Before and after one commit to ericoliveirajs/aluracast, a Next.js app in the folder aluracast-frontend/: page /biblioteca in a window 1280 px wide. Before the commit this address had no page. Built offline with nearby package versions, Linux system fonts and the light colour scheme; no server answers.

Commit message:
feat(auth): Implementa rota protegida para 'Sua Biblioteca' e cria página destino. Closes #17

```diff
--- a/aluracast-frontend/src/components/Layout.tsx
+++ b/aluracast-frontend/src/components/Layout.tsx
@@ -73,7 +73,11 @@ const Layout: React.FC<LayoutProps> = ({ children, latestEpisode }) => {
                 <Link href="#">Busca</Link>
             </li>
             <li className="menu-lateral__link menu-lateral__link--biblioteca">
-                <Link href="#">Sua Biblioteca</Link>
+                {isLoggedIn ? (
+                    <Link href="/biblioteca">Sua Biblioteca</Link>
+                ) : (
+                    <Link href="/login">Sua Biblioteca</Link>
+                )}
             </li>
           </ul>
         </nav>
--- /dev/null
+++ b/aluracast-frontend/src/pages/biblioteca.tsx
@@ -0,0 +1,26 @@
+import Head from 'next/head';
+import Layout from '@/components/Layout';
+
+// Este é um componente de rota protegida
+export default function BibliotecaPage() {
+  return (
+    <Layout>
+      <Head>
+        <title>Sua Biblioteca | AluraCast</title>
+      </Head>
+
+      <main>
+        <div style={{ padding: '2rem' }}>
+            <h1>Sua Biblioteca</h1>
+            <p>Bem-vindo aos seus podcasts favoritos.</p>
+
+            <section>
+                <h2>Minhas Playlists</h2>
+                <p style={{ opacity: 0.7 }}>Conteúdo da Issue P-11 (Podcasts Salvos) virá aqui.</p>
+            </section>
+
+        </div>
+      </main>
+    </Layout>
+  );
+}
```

_ _ _ _ _

Every entry in the listing must be retyped exactly.

ANSWER TO THIS PROBLEM.
Before and after one commit to ericoliveirajs/aluracast, a Next.js app in the folder aluracast-frontend/: page /biblioteca in a window 1280 px wide. Before the commit this address had no page. Built offline with nearby package versions, Linux system fonts and the light colour scheme; no server answers.

Commit message:
feat(auth): Implementa rota protegida para 'Sua Biblioteca' e cria página destino. Closes #17

```diff
--- a/aluracast-frontend/src/components/Layout.tsx
+++ b/aluracast-frontend/src/components/Layout.tsx
@@ -73,7 +73,11 @@ const Layout: React.FC<LayoutProps> = ({ children, latestEpisode }) => {
                 <Link href="#">Busca</Link>
             </li>
             <li className="menu-lateral__link menu-lateral__link--biblioteca">
-                <Link href="#">Sua Biblioteca</Link>
+                {isLoggedIn ? (
+                    <Link href="/biblioteca">Sua Biblioteca</Link>
+                ) : (
+                    <Link href="/login">Sua Biblioteca</Link>
+                )}
             </li>
           </ul>
         </nav>
--- /dev/null
+++ b/aluracast-frontend/src/pages/biblioteca.tsx
@@ -0,0 +1,26 @@
+import Head from 'next/head';
+import Layout from '@/components/Layout';
+
+// Este é um componente de rota protegida
+export default function BibliotecaPage() {
+  return (
+    <Layout>
+      <Head>
+        <title>Sua Biblioteca | AluraCast</title>
+      </Head>
+
+      <main>
+        <div style={{ padding: '2rem' }}>
+            <h1>Sua Biblioteca</h1>
+            <p>Bem-vindo aos seus podcasts favoritos.</p>
+
+            <section>
+                <h2>Minhas Playlists</h2>
+                <p style={{ opacity: 0.7 }}>Conteúdo da Issue P-11 (Podcasts Salvos) virá aqui.</p>
+            </section>
+
+        </div>
+      </main>
+    </Layout>
+  );
+}
```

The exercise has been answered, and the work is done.